### EXERCISE INSTRUCTIONS
Every entry should be returned unchanged, with the pictures omitted.

SOURCE MATERIAL section start

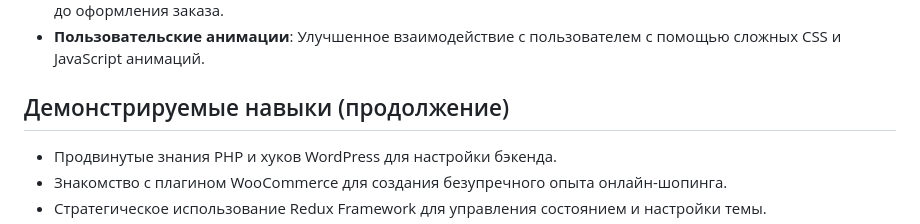
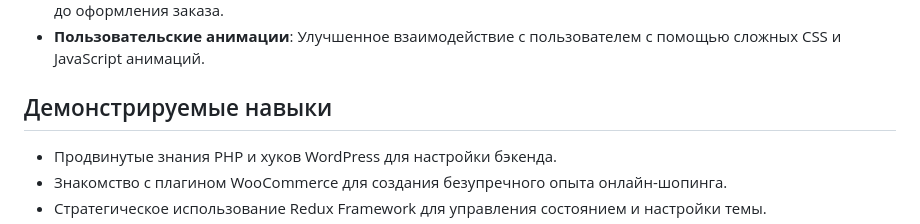
Before and after one commit to romaitaka/WayUp_Final_project, a Markdown page: README.md, the part around the change. GitHub-like rendering.

```diff
--- a/README.md
+++ b/README.md
@@ -50,7 +50,7 @@ Thank you for visiting and exploring the "Womazing" world of fashion.
 - **WooCommerce**: Интегрирован для обработки возможностей электронной коммерции, от отображения продуктов до оформления заказа.
 - **Пользовательские анимации**: Улучшенное взаимодействие с пользователем с помощью сложных CSS и JavaScript анимаций.
 
-## Демонстрируемые навыки (продолжение)
+## Демонстрируемые навыки
 
 - Продвинутые знания PHP и хуков WordPress для настройки бэкенда.
 - Знакомство с плагином WooCommerce для создания безупречного опыта онлайн-шопинга.
```
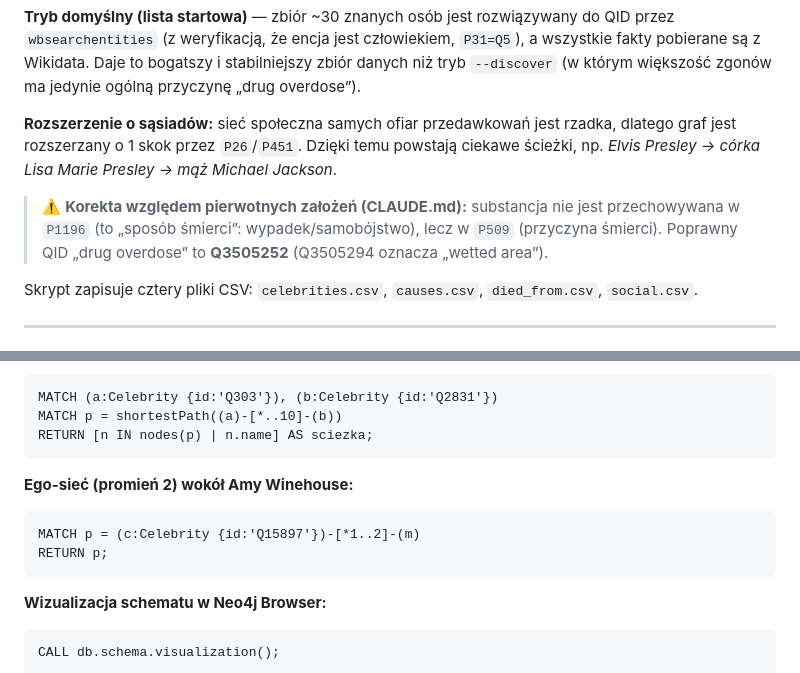
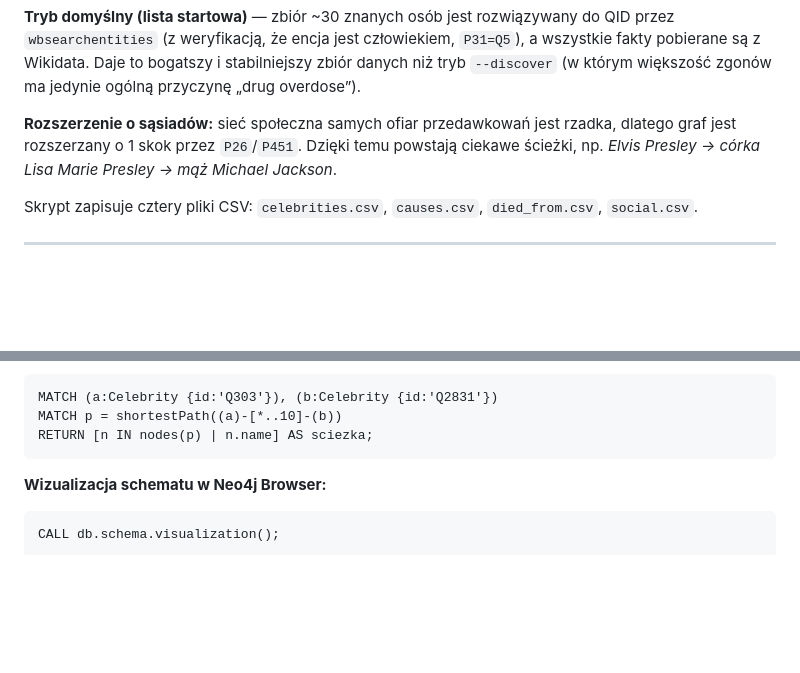
Before and after one commit to Bardzioch/Celebrity-Overdoses-Graph, a Markdown page: docs/dokumentacja.md, 2 parts joined by grey strips. GitHub-like rendering; blank space fills up the shorter version.

````diff
--- a/docs/dokumentacja.md
+++ b/docs/dokumentacja.md
@@ -163,11 +163,6 @@ dlatego graf jest rozszerzany o 1 skok przez `P26`/`P451`. Dzięki temu powstaj
 ciekawe ścieżki, np. *Elvis Presley → córka Lisa Marie Presley → mąż Michael
 Jackson*.
 
-> ⚠️ **Korekta względem pierwotnych założeń (CLAUDE.md):** substancja nie jest
-> przechowywana w `P1196` (to „sposób śmierci”: wypadek/samobójstwo), lecz
-> w `P509` (przyczyna śmierci). Poprawny QID „drug overdose” to **Q3505252**
-> (Q3505294 oznacza „wetted area”).
-
 Skrypt zapisuje cztery pliki CSV: `celebrities.csv`, `causes.csv`,
 `died_from.csv`, `social.csv`.
 
@@ -241,11 +236,6 @@ MATCH p = shortestPath((a)-[*..10]-(b))
 RETURN [n IN nodes(p) | n.name] AS sciezka;
 ```
 
-**Ego-sieć (promień 2) wokół Amy Winehouse:**
-```cypher
-MATCH p = (c:Celebrity {id:'Q15897'})-[*1..2]-(m)
-RETURN p;
-```
 
 **Wizualizacja schematu w Neo4j Browser:**
 ```cypher
````
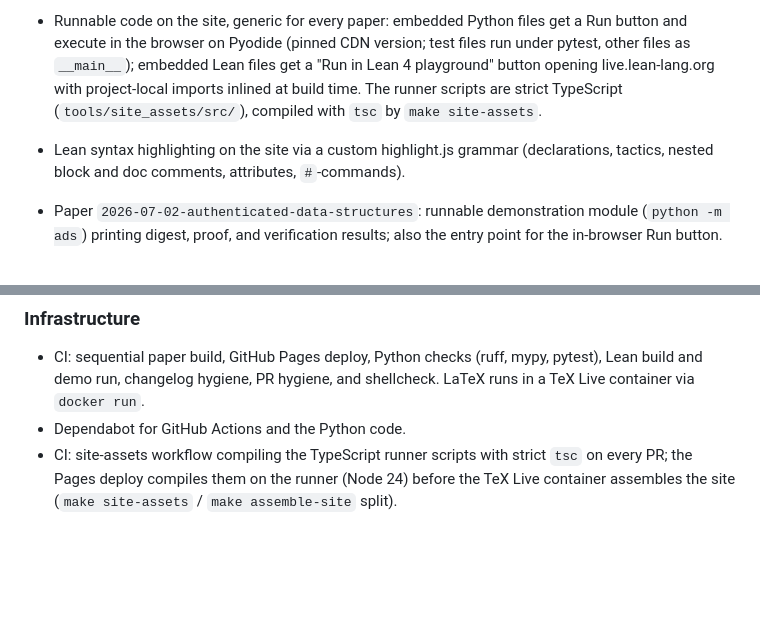
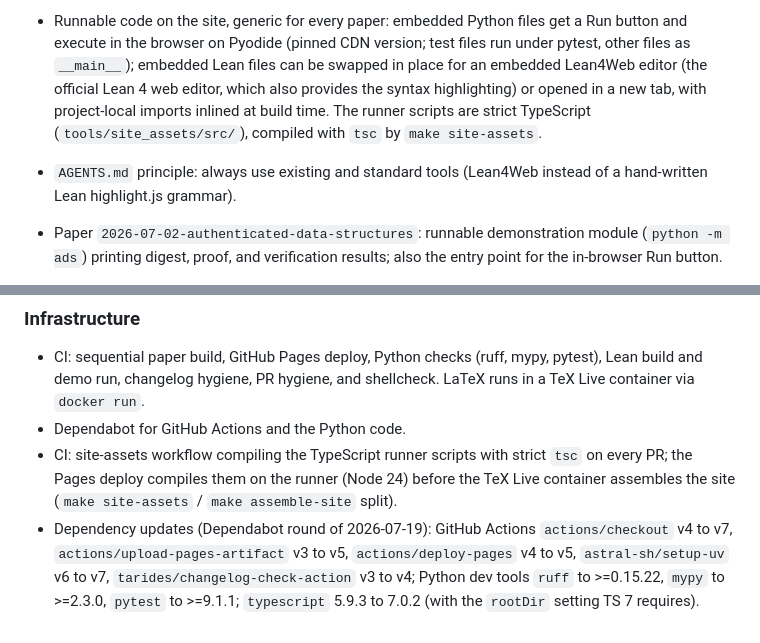
Before and after one commit to dannywillems/papers, a Markdown page: CHANGELOG.md, 2 parts joined by grey strips. GitHub-like rendering; blank space fills up the shorter version.

Commit message:
CHANGELOG: dependency updates and Lean4Web integration
With the assistance of Claude Fable 5.

```diff
--- a/CHANGELOG.md
+++ b/CHANGELOG.md
@@ -26,13 +26,14 @@ they concern.
 - Runnable code on the site, generic for every paper: embedded Python
   files get a Run button and execute in the browser on Pyodide (pinned
   CDN version; test files run under pytest, other files as
-  `__main__`); embedded Lean files get a "Run in Lean 4 playground"
-  button opening live.lean-lang.org with project-local imports inlined
-  at build time. The runner scripts are strict TypeScript
-  (`tools/site_assets/src/`), compiled with `tsc` by `make site-assets`.
-- Lean syntax highlighting on the site via a custom highlight.js
-  grammar (declarations, tactics, nested block and doc comments,
-  attributes, `#`-commands).
+  `__main__`); embedded Lean files can be swapped in place for an
+  embedded Lean4Web editor (the official Lean 4 web editor, which also
+  provides the syntax highlighting) or opened in a new tab, with
+  project-local imports inlined at build time. The runner scripts are
+  strict TypeScript (`tools/site_assets/src/`), compiled with `tsc` by
+  `make site-assets`.
+- `AGENTS.md` principle: always use existing and standard tools
+  (Lean4Web instead of a hand-written Lean highlight.js grammar).
 - Paper `2026-07-02-authenticated-data-structures`: runnable
   demonstration module (`python -m ads`) printing digest, proof, and
   verification results; also the entry point for the in-browser Run
@@ -63,3 +64,9 @@ they concern.
   strict `tsc` on every PR; the Pages deploy compiles them on the
   runner (Node 24) before the TeX Live container assembles the site
   (`make site-assets` / `make assemble-site` split).
+- Dependency updates (Dependabot round of 2026-07-19): GitHub Actions
+  `actions/checkout` v4 to v7, `actions/upload-pages-artifact` v3 to
+  v5, `actions/deploy-pages` v4 to v5, `astral-sh/setup-uv` v6 to v7,
+  `tarides/changelog-check-action` v3 to v4; Python dev tools `ruff`
+  to >=0.15.22, `mypy` to >=2.3.0, `pytest` to >=9.1.1; `typescript`
+  5.9.3 to 7.0.2 (with the `rootDir` setting TS 7 requires).
```
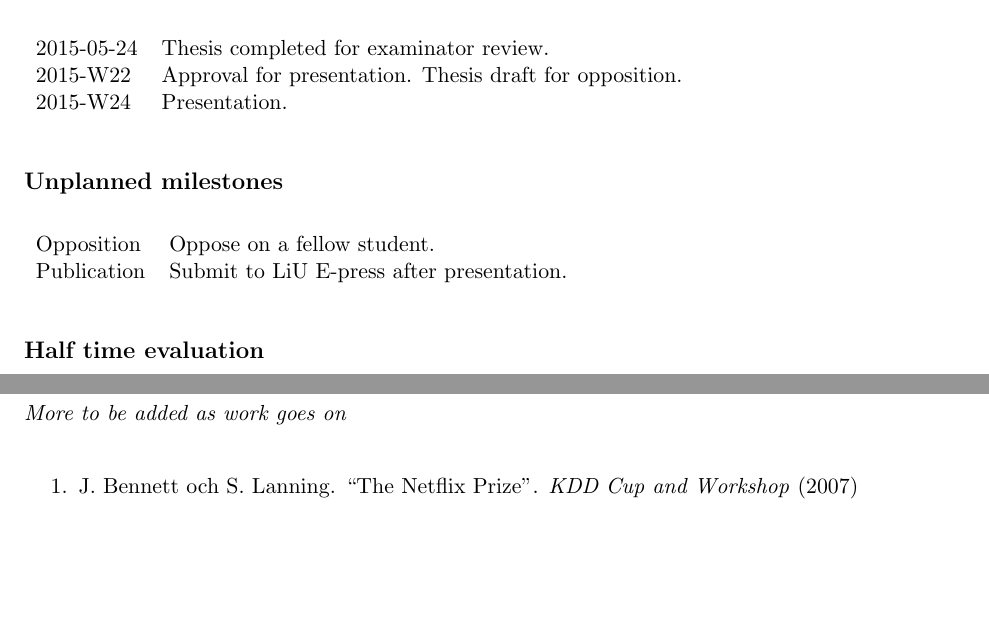
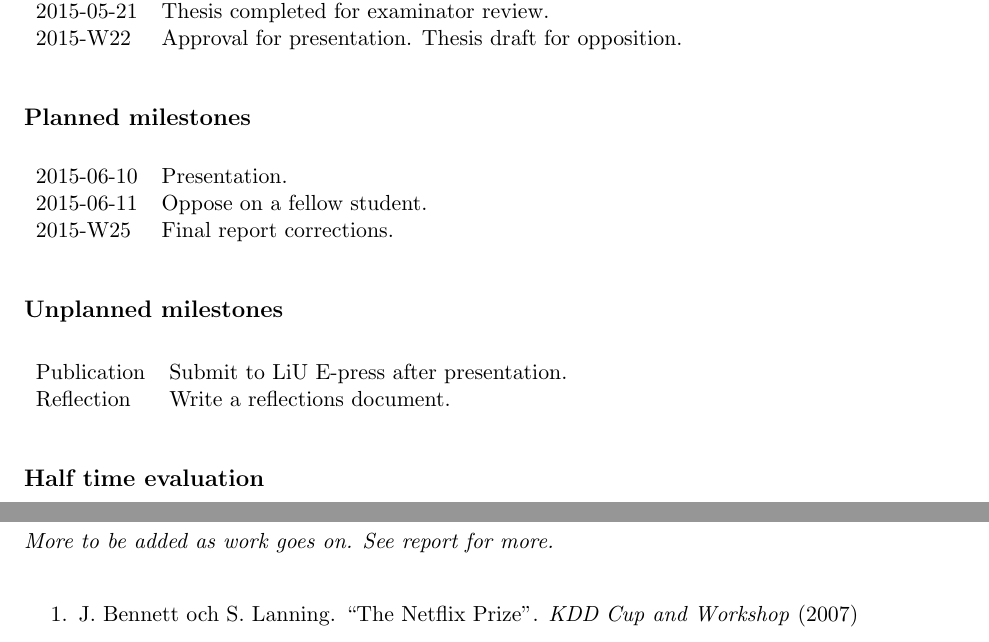
Before and after one commit to treeman/masters-thesis, a LaTeX document (planning/report.tex): two parts of pages 3 and 4 of 4, joined at a grey line, cut so that both start at the same text, the shorter picture padded with empty space. Compiled offline with pdfLaTeX.

Commit message:
Update planning report. Because why not?

```diff
--- a/planning/report.tex
+++ b/planning/report.tex
@@ -110,21 +108,24 @@ The planned way to show a satisfactory solution for the system construction part
     % W19
     2015-05-06  & First thesis draft for supervisor review. \\
     2015-05-19  & Second thesis draft for supervisor review. \\
+    % W21
+    2015-05-21  & Thesis completed for examinator review.\\
+    2015-W22    & Approval for presentation. Thesis draft for opposition.\\
 \end{tabular}
 
 \subsection*{Planned milestones}
 
 \begin{tabular}{l p{13cm}}
-    2015-05-24  & Thesis completed for examinator review.\\
-    2015-W22    & Approval for presentation. Thesis draft for opposition.\\
-    2015-W24    & Presentation. \\
+    2015-06-10  & Presentation. \\ % W24
+    2015-06-11  & Oppose on a fellow student. \\ % W24
+    2015-W25    & Final report corrections. \\
 \end{tabular}
 
 \subsection*{Unplanned milestones}
 
 \begin{tabular}{l l}
-    Opposition  & Oppose on a fellow student. \\
     Publication & Submit to LiU E-press after presentation. \\
+    Reflection  & Write a reflections document. \\
 \end{tabular}
 
 \subsection*{Half time evaluation}
@@ -138,7 +139,7 @@ Report started and introduction and background $90\%$ complete. Largest and most
 
 \section*{Litterature base}
 
-\textit{More to be added as work goes on}
+\textit{More to be added as work goes on. See report for more.}
 
 \begin{enumerate}
 
```
Also changed, not shown: planning/report.tex (8 more changed lines).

SOURCE MATERIAL section end

### YOUR RESPONSE
Before and after one commit to romaitaka/WayUp_Final_project, a Markdown page: README.md, the part around the change. GitHub-like rendering.

```diff
--- a/README.md
+++ b/README.md
@@ -50,7 +50,7 @@ Thank you for visiting and exploring the "Womazing" world of fashion.
 - **WooCommerce**: Интегрирован для обработки возможностей электронной коммерции, от отображения продуктов до оформления заказа.
 - **Пользовательские анимации**: Улучшенное взаимодействие с пользователем с помощью сложных CSS и JavaScript анимаций.
 
-## Демонстрируемые навыки (продолжение)
+## Демонстрируемые навыки
 
 - Продвинутые знания PHP и хуков WordPress для настройки бэкенда.
 - Знакомство с плагином WooCommerce для создания безупречного опыта онлайн-шопинга.
```
Before and after one commit to Bardzioch/Celebrity-Overdoses-Graph, a Markdown page: docs/dokumentacja.md, 2 parts joined by grey strips. GitHub-like rendering; blank space fills up the shorter version.

````diff
--- a/docs/dokumentacja.md
+++ b/docs/dokumentacja.md
@@ -163,11 +163,6 @@ dlatego graf jest rozszerzany o 1 skok przez `P26`/`P451`. Dzięki temu powstaj
 ciekawe ścieżki, np. *Elvis Presley → córka Lisa Marie Presley → mąż Michael
 Jackson*.
 
-> ⚠️ **Korekta względem pierwotnych założeń (CLAUDE.md):** substancja nie jest
-> przechowywana w `P1196` (to „sposób śmierci”: wypadek/samobójstwo), lecz
-> w `P509` (przyczyna śmierci). Poprawny QID „drug overdose” to **Q3505252**
-> (Q3505294 oznacza „wetted area”).
-
 Skrypt zapisuje cztery pliki CSV: `celebrities.csv`, `causes.csv`,
 `died_from.csv`, `social.csv`.
 
@@ -241,11 +236,6 @@ MATCH p = shortestPath((a)-[*..10]-(b))
 RETURN [n IN nodes(p) | n.name] AS sciezka;
 ```
 
-**Ego-sieć (promień 2) wokół Amy Winehouse:**
-```cypher
-MATCH p = (c:Celebrity {id:'Q15897'})-[*1..2]-(m)
-RETURN p;
-```
 
 **Wizualizacja schematu w Neo4j Browser:**
 ```cypher
````
Before and after one commit to dannywillems/papers, a Markdown page: CHANGELOG.md, 2 parts joined by grey strips. GitHub-like rendering; blank space fills up the shorter version.

Commit message:
CHANGELOG: dependency updates and Lean4Web integration
With the assistance of Claude Fable 5.

```diff
--- a/CHANGELOG.md
+++ b/CHANGELOG.md
@@ -26,13 +26,14 @@ they concern.
 - Runnable code on the site, generic for every paper: embedded Python
   files get a Run button and execute in the browser on Pyodide (pinned
   CDN version; test files run under pytest, other files as
-  `__main__`); embedded Lean files get a "Run in Lean 4 playground"
-  button opening live.lean-lang.org with project-local imports inlined
-  at build time. The runner scripts are strict TypeScript
-  (`tools/site_assets/src/`), compiled with `tsc` by `make site-assets`.
-- Lean syntax highlighting on the site via a custom highlight.js
-  grammar (declarations, tactics, nested block and doc comments,
-  attributes, `#`-commands).
+  `__main__`); embedded Lean files can be swapped in place for an
+  embedded Lean4Web editor (the official Lean 4 web editor, which also
+  provides the syntax highlighting) or opened in a new tab, with
+  project-local imports inlined at build time. The runner scripts are
+  strict TypeScript (`tools/site_assets/src/`), compiled with `tsc` by
+  `make site-assets`.
+- `AGENTS.md` principle: always use existing and standard tools
+  (Lean4Web instead of a hand-written Lean highlight.js grammar).
 - Paper `2026-07-02-authenticated-data-structures`: runnable
   demonstration module (`python -m ads`) printing digest, proof, and
   verification results; also the entry point for the in-browser Run
@@ -63,3 +64,9 @@ they concern.
   strict `tsc` on every PR; the Pages deploy compiles them on the
   runner (Node 24) before the TeX Live container assembles the site
   (`make site-assets` / `make assemble-site` split).
+- Dependency updates (Dependabot round of 2026-07-19): GitHub Actions
+  `actions/checkout` v4 to v7, `actions/upload-pages-artifact` v3 to
+  v5, `actions/deploy-pages` v4 to v5, `astral-sh/setup-uv` v6 to v7,
+  `tarides/changelog-check-action` v3 to v4; Python dev tools `ruff`
+  to >=0.15.22, `mypy` to >=2.3.0, `pytest` to >=9.1.1; `typescript`
+  5.9.3 to 7.0.2 (with the `rootDir` setting TS 7 requires).
```
Before and after one commit to treeman/masters-thesis, a LaTeX document (planning/report.tex): two parts of pages 3 and 4 of 4, joined at a grey line, cut so that both start at the same text, the shorter picture padded with empty space. Compiled offline with pdfLaTeX.

Commit message:
Update planning report. Because why not?

```diff
--- a/planning/report.tex
+++ b/planning/report.tex
@@ -110,21 +108,24 @@ The planned way to show a satisfactory solution for the system construction part
     % W19
     2015-05-06  & First thesis draft for supervisor review. \\
     2015-05-19  & Second thesis draft for supervisor review. \\
+    % W21
+    2015-05-21  & Thesis completed for examinator review.\\
+    2015-W22    & Approval for presentation. Thesis draft for opposition.\\
 \end{tabular}
 
 \subsection*{Planned milestones}
 
 \begin{tabular}{l p{13cm}}
-    2015-05-24  & Thesis completed for examinator review.\\
-    2015-W22    & Approval for presentation. Thesis draft for opposition.\\
-    2015-W24    & Presentation. \\
+    2015-06-10  & Presentation. \\ % W24
+    2015-06-11  & Oppose on a fellow student. \\ % W24
+    2015-W25    & Final report corrections. \\
 \end{tabular}
 
 \subsection*{Unplanned milestones}
 
 \begin{tabular}{l l}
-    Opposition  & Oppose on a fellow student. \\
     Publication & Submit to LiU E-press after presentation. \\
+    Reflection  & Write a reflections document. \\
 \end{tabular}
 
 \subsection*{Half time evaluation}
@@ -138,7 +139,7 @@ Report started and introduction and background $90\%$ complete. Largest and most
 
 \section*{Litterature base}
 
-\textit{More to be added as work goes on}
+\textit{More to be added as work goes on. See report for more.}
 
 \begin{enumerate}
 
```
Also changed, not shown: planning/report.tex (8 more changed lines).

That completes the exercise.